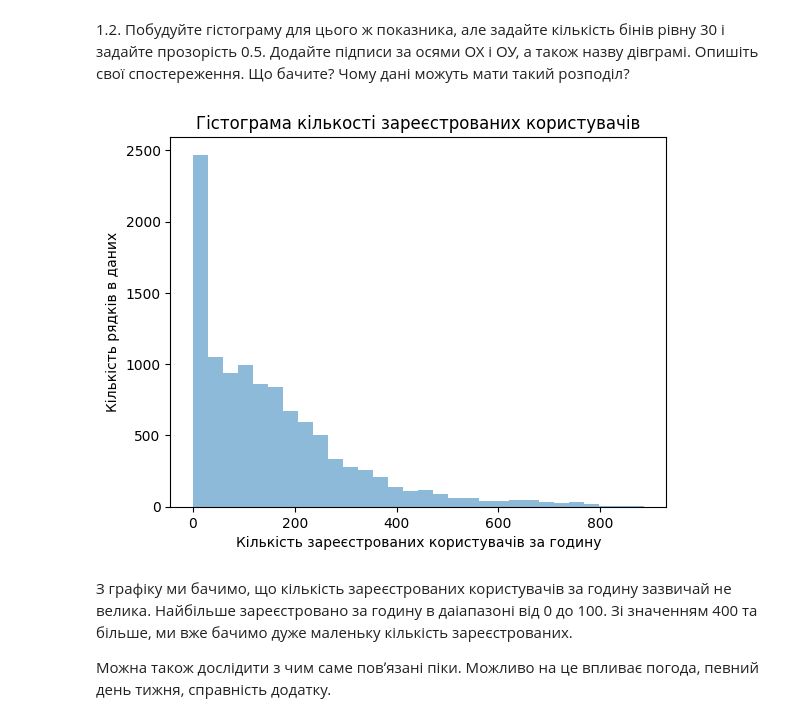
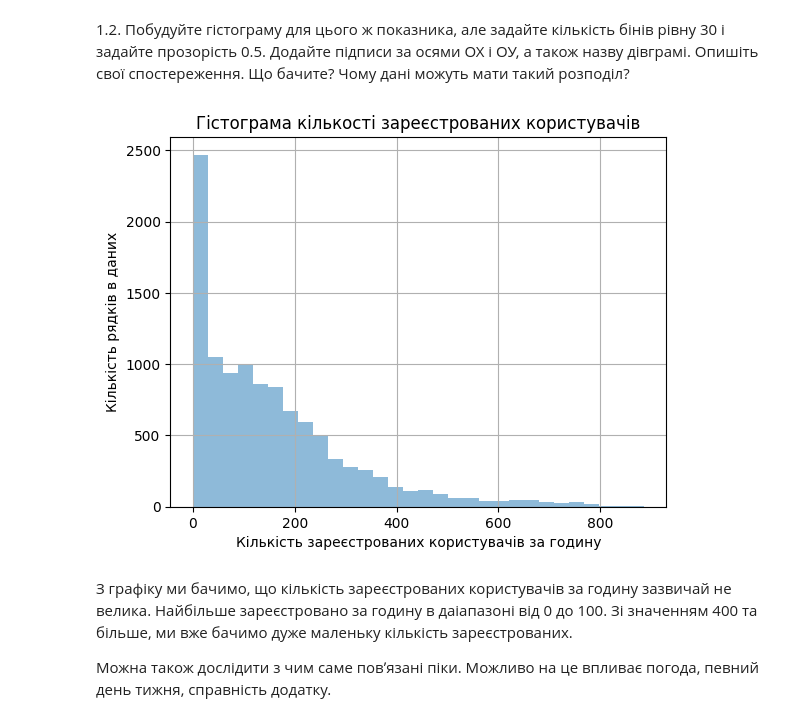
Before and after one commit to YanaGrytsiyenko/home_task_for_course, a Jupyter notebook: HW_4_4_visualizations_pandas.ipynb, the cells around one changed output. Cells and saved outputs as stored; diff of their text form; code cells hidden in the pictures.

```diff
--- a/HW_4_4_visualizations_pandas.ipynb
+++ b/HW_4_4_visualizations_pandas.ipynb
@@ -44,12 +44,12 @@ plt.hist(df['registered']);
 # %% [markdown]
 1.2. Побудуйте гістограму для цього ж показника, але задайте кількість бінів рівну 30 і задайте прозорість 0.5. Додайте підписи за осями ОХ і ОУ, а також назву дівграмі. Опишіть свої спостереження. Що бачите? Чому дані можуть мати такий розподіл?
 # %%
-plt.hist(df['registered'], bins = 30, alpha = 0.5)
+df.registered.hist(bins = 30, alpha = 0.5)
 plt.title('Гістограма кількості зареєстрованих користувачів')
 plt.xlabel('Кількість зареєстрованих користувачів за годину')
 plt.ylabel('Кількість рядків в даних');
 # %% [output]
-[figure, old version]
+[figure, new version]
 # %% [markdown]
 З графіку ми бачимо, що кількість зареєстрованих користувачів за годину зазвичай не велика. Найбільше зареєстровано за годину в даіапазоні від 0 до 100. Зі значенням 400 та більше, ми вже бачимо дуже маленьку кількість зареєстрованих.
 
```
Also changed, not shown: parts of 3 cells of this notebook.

==================================================

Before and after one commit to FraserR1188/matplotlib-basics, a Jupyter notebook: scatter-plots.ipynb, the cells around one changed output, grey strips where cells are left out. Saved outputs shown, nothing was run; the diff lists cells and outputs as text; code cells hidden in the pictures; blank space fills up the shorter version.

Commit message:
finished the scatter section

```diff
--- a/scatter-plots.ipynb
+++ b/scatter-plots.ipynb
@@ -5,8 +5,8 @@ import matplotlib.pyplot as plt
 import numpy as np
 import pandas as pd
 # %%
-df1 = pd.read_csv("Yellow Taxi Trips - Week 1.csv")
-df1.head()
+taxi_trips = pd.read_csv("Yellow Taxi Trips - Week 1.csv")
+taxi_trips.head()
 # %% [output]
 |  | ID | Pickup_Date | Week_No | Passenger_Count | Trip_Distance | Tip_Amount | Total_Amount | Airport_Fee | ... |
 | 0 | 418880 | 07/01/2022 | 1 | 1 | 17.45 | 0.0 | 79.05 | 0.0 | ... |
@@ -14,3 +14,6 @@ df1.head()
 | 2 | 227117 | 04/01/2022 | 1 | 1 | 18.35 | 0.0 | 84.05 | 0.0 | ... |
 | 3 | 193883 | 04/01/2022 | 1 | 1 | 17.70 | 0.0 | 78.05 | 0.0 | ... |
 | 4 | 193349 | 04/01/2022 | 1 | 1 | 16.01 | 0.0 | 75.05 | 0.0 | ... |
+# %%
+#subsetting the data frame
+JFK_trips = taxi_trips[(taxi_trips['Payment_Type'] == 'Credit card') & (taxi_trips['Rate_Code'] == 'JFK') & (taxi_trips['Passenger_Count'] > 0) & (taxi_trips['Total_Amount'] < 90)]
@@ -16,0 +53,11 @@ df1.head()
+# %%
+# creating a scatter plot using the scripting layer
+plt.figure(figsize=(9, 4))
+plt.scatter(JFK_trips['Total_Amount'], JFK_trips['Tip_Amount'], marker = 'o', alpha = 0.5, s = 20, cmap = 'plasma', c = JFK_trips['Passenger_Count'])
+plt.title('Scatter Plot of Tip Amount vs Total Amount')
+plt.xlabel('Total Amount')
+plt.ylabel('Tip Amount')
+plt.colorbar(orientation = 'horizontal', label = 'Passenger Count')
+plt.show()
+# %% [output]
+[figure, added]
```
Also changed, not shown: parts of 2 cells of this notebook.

==================================================

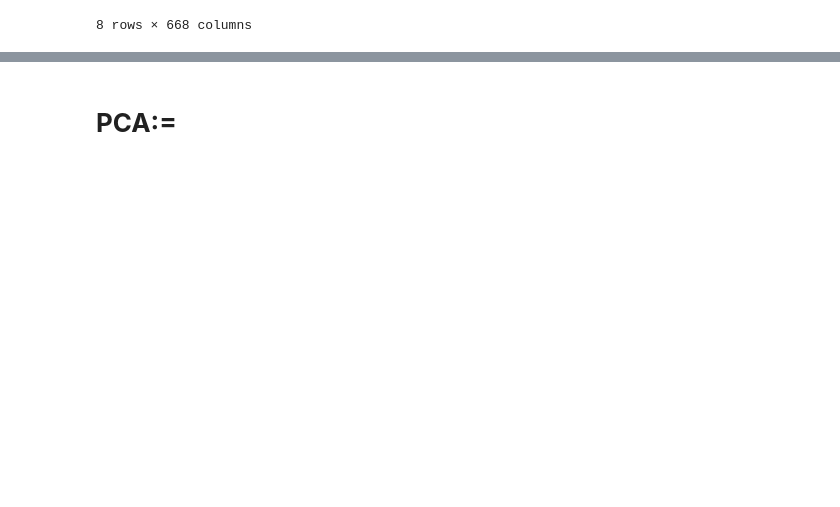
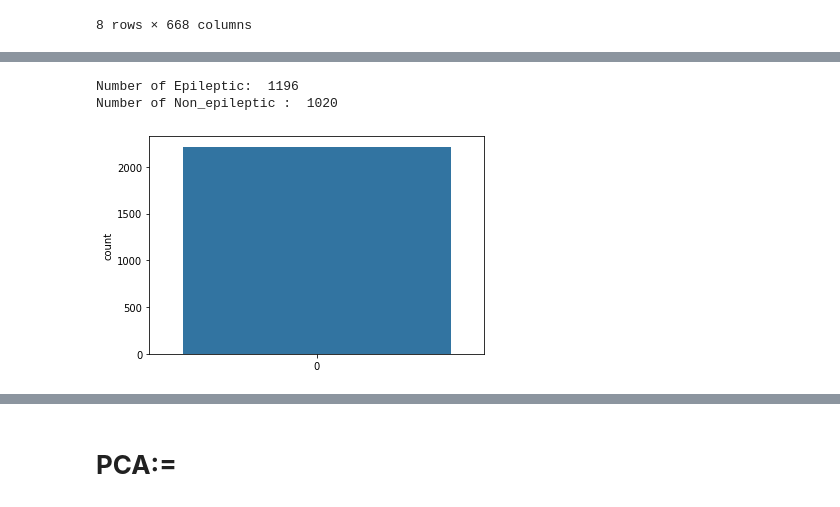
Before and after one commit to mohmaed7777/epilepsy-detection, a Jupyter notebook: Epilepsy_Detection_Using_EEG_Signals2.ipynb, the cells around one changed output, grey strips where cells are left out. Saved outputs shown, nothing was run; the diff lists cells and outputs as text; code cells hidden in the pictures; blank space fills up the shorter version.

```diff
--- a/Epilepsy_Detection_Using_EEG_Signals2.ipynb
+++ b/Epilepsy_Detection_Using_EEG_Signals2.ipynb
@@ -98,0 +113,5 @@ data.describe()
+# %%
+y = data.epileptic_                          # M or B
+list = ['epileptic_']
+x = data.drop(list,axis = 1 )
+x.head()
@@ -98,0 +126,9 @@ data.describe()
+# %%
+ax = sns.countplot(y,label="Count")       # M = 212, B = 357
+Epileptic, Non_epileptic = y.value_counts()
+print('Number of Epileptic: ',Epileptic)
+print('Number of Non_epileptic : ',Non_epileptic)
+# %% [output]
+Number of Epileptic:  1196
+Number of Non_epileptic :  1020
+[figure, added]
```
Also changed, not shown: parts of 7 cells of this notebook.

==================================================

Filter the entries above and copy only the lines that hold "зареєстрованих".

 plt.title('Гістограма кількості зареєстрованих користувачів')
 plt.xlabel('Кількість зареєстрованих користувачів за годину')
 З графіку ми бачимо, що кількість зареєстрованих користувачів за годину зазвичай не велика. Найбільше зареєстровано за годину в даіапазоні від 0 до 100. Зі значенням 400 та більше, ми вже бачимо дуже маленьку кількість зареєстрованих.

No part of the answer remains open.